Everyone can see those heroes who are out in the community, putting their lives on the line day-to-day. We are grateful for these brave men and women who are within the police, fire and EMS. When they respond the public can put a face or uniform with the person. There will never be enough “thank yous” to tell these men and women how grateful we are for them.
The ones that you can’t see, the dispatchers, are sitting or standing behind a desk somewhere in a windowless room. There are endless callers, each year who advise the dispatcher they need real help, not “just a dispatcher!” These unseen heroes are more than just dispatchers.
Did you know that person you called “just a dispatcher” has the skills to save your life without even touching or seeing you?
Just a dispatcher has the power to notify the ambulance while simultaneously tell you how to help save your choking child.
Just a dispatcher keeps track up to nine police officers, three ambulance crews and multiple firefighters all at the same time.
Just a dispatcher can locate you by asking key questions to send the correct help quickly.
Just a dispatcher goes hours without a bite to eat just to answer those endless calls for help.
Just a dispatcher is there to answer the call on everyone’s worst days.
Just a dispatcher has heard the gunshot whether it be self-inflicted, or someone has been shot.
Just a dispatcher talks to the scared child while giving the responding deputy directions to the domestic.
Just a dispatcher hears the loved one’s pleas for them to take one more breath.
Just a dispatcher is the first to hear the scene of many types, but will probably never know the outcome once the phone hangs up.
Just a dispatcher never knows what type of call they will answer. A dispatcher will ask all those questions to ensure the responding agency knows what type of scene they will be rolling up on.
Just a dispatcher spends many hours away from their family to help yours. Many family functions, holidays and school events are missed by dispatchers while they are answering your calls for help. Dispatchers do not get the privilege of stopping by a child’s ballgame or stepping away from the office to have dinner with family, while on duty. Dispatching is not a 9-to-5 job, it is an every second (all 31,536,000 seconds of the year) career. Emergencies are not scheduled events, therefore someone is always there to answer your call for help.
If this is what “Just a Dispatcher” does, then Texas County, I am proud to say, you only “just” have some of the best dispatchers around.
Dispatchers have supervisors who guide and review their work and making sure all is done correctly – just as everyone else. However, just a dispatcher also has fire departments, deputies, officers, EMS personnel and the public critiquing their every dispatch. A dispatcher may make one small mistake out of a thousand calls.
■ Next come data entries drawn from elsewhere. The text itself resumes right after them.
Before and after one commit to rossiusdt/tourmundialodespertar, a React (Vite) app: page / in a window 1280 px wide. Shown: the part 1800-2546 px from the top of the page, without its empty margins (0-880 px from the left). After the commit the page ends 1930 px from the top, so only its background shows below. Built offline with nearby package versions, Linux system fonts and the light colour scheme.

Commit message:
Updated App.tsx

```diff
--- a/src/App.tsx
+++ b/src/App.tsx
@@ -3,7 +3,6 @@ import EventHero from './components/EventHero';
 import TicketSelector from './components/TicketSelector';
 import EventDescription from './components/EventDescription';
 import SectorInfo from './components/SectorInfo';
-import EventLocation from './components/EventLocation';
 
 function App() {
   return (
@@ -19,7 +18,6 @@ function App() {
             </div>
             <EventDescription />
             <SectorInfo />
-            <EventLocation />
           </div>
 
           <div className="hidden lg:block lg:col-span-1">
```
That mistake will stand out in comparison to all the countless calls handled without a glitch.
No one remembers it was a dispatcher who calmed the caller down to get vital information. No one remembers it was just the dispatcher who informed the officer that the assailant had a gun. No one remembers it was a dispatcher who talked a scared wife through CPR instructions for her husband. No one remembers it was a dispatcher who talked to the frightened child on the phone, when they arrived home from school to find mom and dad were not there.
Please consider this before the next time you call these unseen heroes “Just a Dispatcher.”
Have you thanked your dispatchers (telecommunicators) lately?
National Public Safety Telecommunications week is April 14-20. This week is set aside to celebrate such heroes as these; please join me and saying thank you to the ones behind the unseen voices of 911.
Check out our Facebook page to learn more about each of the dispatchers and great work that they do.
The Texas County Emergency Services office in Houston is funded by a 3/8-cent countywide sales tax approved by voters in 2013. Assistant director Terra Culley can be reached by phone at 417-967-5309 or by email at firstname.lastname@example.org.